I love the interpretation shown here.
This is a small secluded space for sitting with that cup of coffee and the paper.
Secondly there was an entry called Flower Boxes.
These displays, created by community groups and other organisations. As the gardens had to made to fit into a square measuring just 10x10ft (3x3m), they show that less can definitely be more. These flower and vegetable boxes indicate just how much you can squeeze into a small plot and have fun with the design.
I do love the tiny garden below cleverly planted with a range of umber and purple flowering plants (seemingly a significant trend this year) in a simple setting which shows people are invited into this beautiful setting too.
The little number below also demonstrates beauty can come in small packages.
Other gardens show that if the ground is difficult to use, add containers for planting and the results can be amazing.
Yet other small gardens show that only simple structures are needed to hold everything in place and rustic is beautiful .
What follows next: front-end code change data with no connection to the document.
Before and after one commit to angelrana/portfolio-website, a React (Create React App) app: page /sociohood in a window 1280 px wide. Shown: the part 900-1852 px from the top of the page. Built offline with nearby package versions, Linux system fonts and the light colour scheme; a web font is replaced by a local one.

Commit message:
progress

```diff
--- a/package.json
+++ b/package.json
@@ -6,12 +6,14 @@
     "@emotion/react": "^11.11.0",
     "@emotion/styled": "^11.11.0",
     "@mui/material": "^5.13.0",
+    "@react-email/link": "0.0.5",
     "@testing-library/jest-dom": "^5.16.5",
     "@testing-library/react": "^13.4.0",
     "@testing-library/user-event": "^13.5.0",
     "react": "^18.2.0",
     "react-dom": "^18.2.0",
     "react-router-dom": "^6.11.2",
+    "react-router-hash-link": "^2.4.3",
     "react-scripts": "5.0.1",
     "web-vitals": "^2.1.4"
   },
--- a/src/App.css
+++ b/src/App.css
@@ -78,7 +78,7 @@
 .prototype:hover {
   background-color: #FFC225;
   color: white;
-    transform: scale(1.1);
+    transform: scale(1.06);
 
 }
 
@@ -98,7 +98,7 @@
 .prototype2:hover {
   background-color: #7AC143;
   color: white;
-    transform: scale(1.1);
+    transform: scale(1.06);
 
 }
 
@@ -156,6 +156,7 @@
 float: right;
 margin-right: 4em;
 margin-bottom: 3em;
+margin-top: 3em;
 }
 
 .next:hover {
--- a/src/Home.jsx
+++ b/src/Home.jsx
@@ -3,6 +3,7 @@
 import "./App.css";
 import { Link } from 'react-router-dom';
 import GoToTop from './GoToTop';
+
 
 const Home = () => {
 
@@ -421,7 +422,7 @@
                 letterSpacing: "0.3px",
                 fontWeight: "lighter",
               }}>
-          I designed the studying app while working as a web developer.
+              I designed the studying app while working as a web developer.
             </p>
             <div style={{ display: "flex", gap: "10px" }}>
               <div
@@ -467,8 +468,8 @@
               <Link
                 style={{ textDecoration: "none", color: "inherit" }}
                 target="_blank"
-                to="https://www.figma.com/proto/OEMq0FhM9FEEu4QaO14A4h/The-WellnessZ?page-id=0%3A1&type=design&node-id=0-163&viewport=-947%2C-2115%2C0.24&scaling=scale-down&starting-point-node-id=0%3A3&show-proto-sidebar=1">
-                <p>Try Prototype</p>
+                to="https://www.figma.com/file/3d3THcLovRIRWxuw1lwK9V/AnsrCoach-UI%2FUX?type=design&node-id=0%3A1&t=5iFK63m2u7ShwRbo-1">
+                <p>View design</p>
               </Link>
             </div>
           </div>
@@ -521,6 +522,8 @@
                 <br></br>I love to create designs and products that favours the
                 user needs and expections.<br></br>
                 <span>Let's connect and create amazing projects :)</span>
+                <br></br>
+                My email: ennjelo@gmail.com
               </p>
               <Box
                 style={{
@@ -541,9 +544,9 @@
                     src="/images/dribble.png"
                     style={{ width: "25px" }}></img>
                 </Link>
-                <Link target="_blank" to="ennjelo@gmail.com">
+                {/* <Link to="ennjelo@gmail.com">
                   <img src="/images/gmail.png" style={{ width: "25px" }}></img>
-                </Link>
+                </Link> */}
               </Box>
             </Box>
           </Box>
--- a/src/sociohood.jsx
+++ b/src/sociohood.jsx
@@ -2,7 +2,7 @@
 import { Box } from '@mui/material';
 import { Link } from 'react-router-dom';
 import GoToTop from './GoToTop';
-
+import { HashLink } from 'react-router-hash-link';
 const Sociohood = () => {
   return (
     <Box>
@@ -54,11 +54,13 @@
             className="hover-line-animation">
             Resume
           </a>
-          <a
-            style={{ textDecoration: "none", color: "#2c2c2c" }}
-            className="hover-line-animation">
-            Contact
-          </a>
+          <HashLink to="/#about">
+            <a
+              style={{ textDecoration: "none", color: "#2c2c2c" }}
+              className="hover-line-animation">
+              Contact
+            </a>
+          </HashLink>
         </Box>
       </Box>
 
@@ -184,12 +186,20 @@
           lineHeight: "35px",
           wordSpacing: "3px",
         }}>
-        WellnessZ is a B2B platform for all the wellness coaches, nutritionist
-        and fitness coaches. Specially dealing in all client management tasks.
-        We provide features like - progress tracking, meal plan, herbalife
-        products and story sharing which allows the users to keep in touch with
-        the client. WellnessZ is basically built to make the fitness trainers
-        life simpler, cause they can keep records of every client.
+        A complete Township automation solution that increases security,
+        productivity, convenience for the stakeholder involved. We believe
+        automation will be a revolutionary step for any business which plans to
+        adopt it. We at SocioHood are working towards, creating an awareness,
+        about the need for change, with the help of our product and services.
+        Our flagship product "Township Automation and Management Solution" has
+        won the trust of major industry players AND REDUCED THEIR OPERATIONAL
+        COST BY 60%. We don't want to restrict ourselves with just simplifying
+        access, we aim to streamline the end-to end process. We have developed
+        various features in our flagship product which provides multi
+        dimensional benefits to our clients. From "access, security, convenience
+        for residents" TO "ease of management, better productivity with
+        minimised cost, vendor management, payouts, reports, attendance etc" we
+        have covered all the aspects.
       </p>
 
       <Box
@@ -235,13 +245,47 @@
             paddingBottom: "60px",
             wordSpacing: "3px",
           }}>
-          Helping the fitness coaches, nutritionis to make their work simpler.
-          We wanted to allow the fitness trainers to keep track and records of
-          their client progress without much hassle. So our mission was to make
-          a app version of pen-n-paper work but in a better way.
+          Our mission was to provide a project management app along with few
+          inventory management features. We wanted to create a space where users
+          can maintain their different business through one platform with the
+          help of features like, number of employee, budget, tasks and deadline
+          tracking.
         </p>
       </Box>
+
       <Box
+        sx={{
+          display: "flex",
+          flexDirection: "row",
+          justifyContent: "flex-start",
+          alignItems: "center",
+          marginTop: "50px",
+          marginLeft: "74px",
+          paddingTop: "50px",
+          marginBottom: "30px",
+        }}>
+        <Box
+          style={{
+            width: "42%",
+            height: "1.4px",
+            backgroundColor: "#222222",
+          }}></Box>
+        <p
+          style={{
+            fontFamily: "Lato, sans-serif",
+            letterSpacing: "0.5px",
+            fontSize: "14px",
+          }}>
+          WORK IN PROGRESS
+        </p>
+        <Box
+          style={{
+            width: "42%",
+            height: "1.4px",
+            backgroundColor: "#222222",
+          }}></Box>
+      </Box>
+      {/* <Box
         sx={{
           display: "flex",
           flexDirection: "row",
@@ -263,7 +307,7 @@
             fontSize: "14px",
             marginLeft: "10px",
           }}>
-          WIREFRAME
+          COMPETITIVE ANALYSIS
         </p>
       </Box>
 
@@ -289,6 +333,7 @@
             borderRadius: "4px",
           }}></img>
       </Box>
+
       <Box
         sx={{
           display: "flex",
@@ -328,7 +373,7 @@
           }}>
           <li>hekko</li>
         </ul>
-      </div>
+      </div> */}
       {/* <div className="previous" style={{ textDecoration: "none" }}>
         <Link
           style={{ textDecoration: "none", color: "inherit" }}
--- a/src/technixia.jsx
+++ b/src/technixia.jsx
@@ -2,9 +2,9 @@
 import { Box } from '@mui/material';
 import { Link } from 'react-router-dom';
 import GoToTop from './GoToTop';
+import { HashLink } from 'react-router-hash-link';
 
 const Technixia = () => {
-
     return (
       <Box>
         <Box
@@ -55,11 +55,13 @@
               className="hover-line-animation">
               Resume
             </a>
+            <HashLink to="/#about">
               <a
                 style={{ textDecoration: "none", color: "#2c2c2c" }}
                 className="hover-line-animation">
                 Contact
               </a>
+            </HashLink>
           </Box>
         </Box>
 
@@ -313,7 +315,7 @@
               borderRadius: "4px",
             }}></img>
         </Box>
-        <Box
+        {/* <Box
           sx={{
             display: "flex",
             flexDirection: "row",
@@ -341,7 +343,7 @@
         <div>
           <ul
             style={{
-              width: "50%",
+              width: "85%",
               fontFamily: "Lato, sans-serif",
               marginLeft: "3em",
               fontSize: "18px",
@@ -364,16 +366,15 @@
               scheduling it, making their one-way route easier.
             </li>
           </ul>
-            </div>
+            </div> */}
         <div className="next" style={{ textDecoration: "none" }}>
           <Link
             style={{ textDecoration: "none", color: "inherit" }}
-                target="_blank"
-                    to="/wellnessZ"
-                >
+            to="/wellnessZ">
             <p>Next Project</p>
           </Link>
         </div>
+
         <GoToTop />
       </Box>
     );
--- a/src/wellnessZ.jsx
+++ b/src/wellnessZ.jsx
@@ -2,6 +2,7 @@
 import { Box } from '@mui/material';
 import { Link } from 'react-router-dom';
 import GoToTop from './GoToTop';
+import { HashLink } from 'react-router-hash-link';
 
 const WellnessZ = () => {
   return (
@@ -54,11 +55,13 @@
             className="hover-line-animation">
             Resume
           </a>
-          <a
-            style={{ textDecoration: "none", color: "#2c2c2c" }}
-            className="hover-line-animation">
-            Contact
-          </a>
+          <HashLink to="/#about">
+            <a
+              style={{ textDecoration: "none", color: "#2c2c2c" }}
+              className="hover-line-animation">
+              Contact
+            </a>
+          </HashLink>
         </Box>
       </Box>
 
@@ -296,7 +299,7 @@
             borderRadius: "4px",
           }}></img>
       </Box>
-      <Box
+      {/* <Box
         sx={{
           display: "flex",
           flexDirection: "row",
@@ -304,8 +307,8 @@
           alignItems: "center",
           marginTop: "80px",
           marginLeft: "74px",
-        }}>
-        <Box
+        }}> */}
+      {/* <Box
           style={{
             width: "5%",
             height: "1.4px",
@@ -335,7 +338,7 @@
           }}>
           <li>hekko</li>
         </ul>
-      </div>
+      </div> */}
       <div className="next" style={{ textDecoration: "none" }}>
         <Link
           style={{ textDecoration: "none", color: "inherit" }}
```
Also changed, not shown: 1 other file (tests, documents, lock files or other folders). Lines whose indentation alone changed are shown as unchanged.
And yet others show that garden art arrives in many different forms
And there is nothing to stop you from creating similar gardens with edible plants.
City Gardens are the smallest of the formal garden categories eligible for judging at Hampton Court.
City Gardens display methods urban spaces can be imaginatively transformed into green and pleasant places, even when space is at a premium.
The two gardens discussed below were awarded Silver Guilt.
All photographs for the City Gardens are courtesy of the Royal Horticultural Society.
First New Horizons, designed by Beautiful Borders Garden Design.
This garden was designed with a downsizing ‘young’ retired couple in mind and looks to give them space in which to relax and enjoy a peaceful glass of wine.
The planting is definitely focused on summer colour (purples and orange again) with minimum maintenance in mind, using drought resistant plants.
I think this easily looked after jumble of purples and oranges is great.
The second is The Drought Garden which also won the Best City Garden.
Designed by Steve Dimmock, this bright and sunny city garden provides a people refuge from city life.
Centered around a simple seating area, the garden also includes water management for flood and drought through dry stream beds and carefully selected tough planting which will also attract and nurture wildlife.